In 1998 Tina’s son David died of a rapidly-spreading cancer that seemed to come from nowhere. He was only 37. When Tina lost her husband she had worn black for a year — her clothing was always tasteful and attractive, but it always something black. Now her son was gone.
I don’t think Tina ever completely recovered from David’s death. Parents don’t expect to outlive any of their children.
But she was still at the club five nights a week, usually talking with long-time regular Kenny Branco who faithfully took the seat next to Tina’s every night. She was still the consummate host.
I remember the last night her friend Luca came in. Luca was a semi-pro hockey player from Canada and his team played in the Boston area once a year. After meeting Tina at Johnny D’s several years ago, he now brought his entire hockey team to the club each time they came to town.
Luca loved Tina.
He was probably twenty years younger than she was, and movie-star good looking. When he was at the club he’d spend the entire evening talking and flirting with Tina.
I think they danced one dance that Saturday night because we had a swing band playing and Tina loved to dance. As always, at the end of the night Luca tried to take Tina out for a cup of coffee at one of the late-night espresso shops in the North End. As always, Tina politely said no.
“You should have gone,” I told her when Luca left. “You might have had a good time.”
“Oh,” she said, “If I was ten years younger, maybe . . . if I was ten years younger, who knows.” I still remember that small smile on her face.
Tina had a great time that night. That’s something the other bartenders and I like to think about because it was the last time we saw her. It was Tina’s last night at Johnny D’s.
Tina passed away the following Tuesday night, April 8, 2008. She’d been at the hospital earlier that day to complain of chest pains. They told her to come back for further tests and sent her home.
At her funeral, by request of the family, the bartenders were Tina’s pallbearers. A woman came up afterwards and told bartender John Bonaccorso that it seemed fitting to have us as the pallbearers.

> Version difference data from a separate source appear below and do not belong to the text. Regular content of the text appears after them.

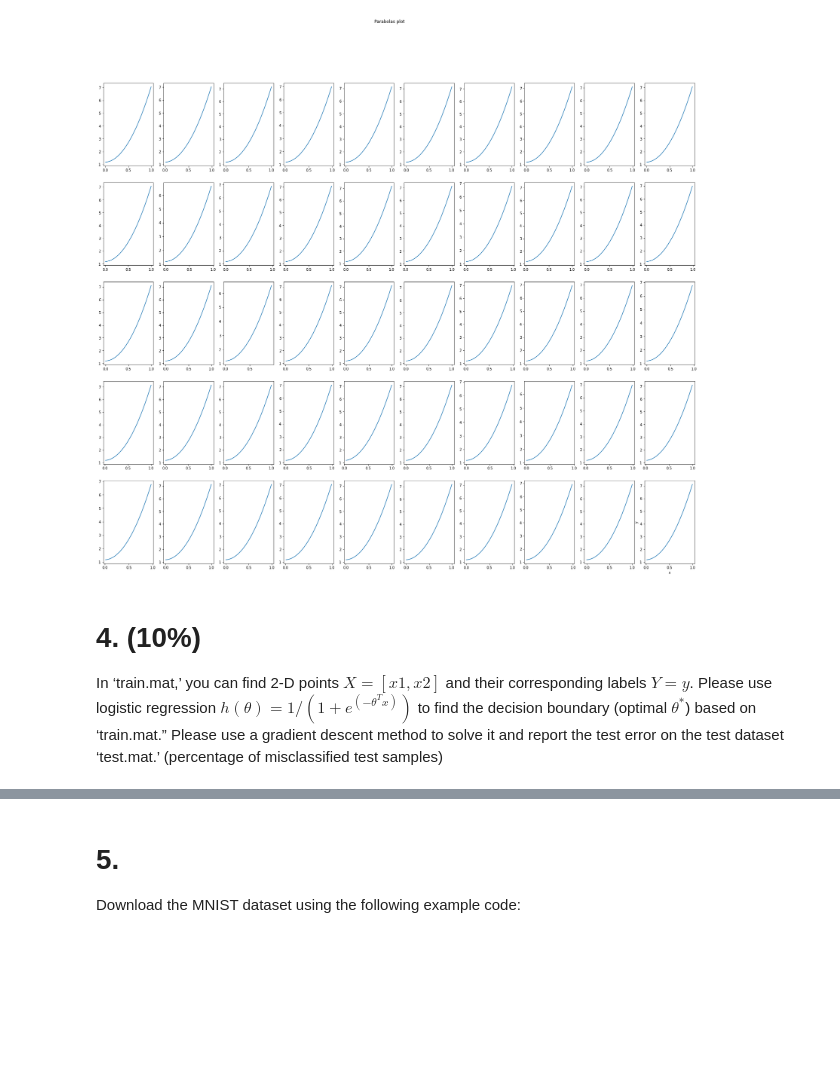
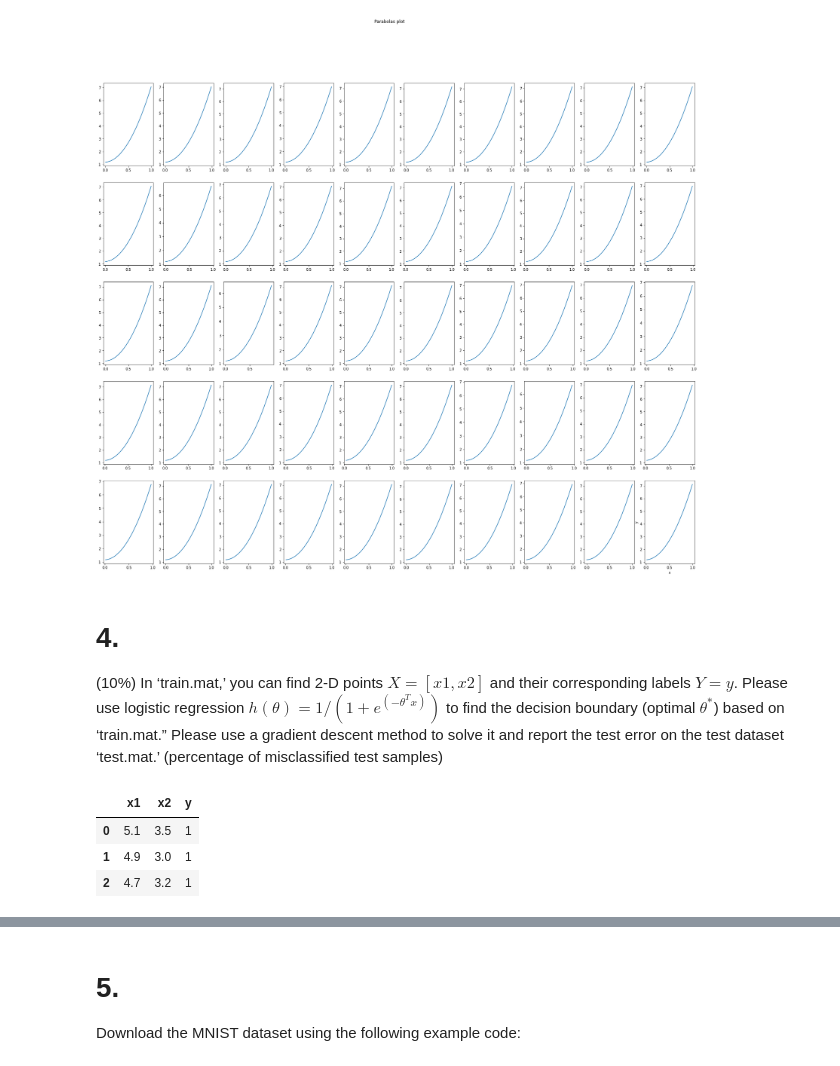
Before and after one commit to mequanent/Deep-Learning, a Jupyter notebook: Maths_for_Deep_Learning.ipynb, the cells around one changed output, grey strips where cells are left out. Cells and saved outputs as stored; diff of their text form; code cells hidden in the pictures; blank space fills up the shorter version.

```diff
--- a/Maths_for_Deep_Learning.ipynb
+++ b/Maths_for_Deep_Learning.ipynb
@@ -163,5 +167,6 @@ plt.show
 <function matplotlib.pyplot.show(*args, **kw)>
 [figure]
 # %% [markdown]
-# 4. (10%)
+# 4.
+(10%)
 In ‘train.mat,’ you can find 2-D points $X=[x1, x2]$ and their corresponding labels $Y=y$. Please use logistic regression $h(θ)=1/(1+e^(-θ^T x))$  to find the decision boundary (optimal $θ^*$) based on ‘train.mat.” Please use a gradient descent method to solve it and report the test error on the test dataset ‘test.mat.’ (percentage of misclassified test samples)
@@ -177,0 +173,17 @@ test_y = test['y'].flatten()
+# %%
+train_mat = loadmat(r"Ex1/train.mat")
+test_mat = loadmat(r"Ex1/test.mat")
+
+train, test = pd.DataFrame(), pd.DataFrame()
+
+train["x1"], train["x2"] = train_mat['x1'].flatten(),  train_mat['x2']
+test["x1"],test["x2"]  = test_mat['x1'].flatten(),  test_mat['x2']
+
+train["y"], test["y"]  = train_mat['y'], test_mat['y']
+
+train.head(3)
+# %% [output]
+|  | x1 | x2 | y |
+| 0 | 5.1 | 3.5 | 1 |
+| 1 | 4.9 | 3.0 | 1 |
+| 2 | 4.7 | 3.2 | 1 |
```
Also changed, not shown: parts of 17 cells of this notebook.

We had always been so protective of her, worked so hard for her, the woman said.
“It’s more fitting than you know,“ John told her.
He explained that we had always looked out for Tina, and one thing we didn’t like was for her to leave the club alone at the end of the night. We insisted on walking her to her car. At first Tina protested. “Who’s going to bother me?” she’d say, putting up a tough front.
After a while she accepted it and walking Tina to her car became a kind of tradition with the bartenders.
Tina was gracious and charming lady, but at the same time a tough, savvy business woman. She didn’t graduate from high school but she was as sharp as a country lawyer. She never forgot what it was like to be down-and-out, and that helped her relate honestly to just about anyone. She was one of the most amazing people I’ve known, in this business or out of it.
Rest in peace, Tina.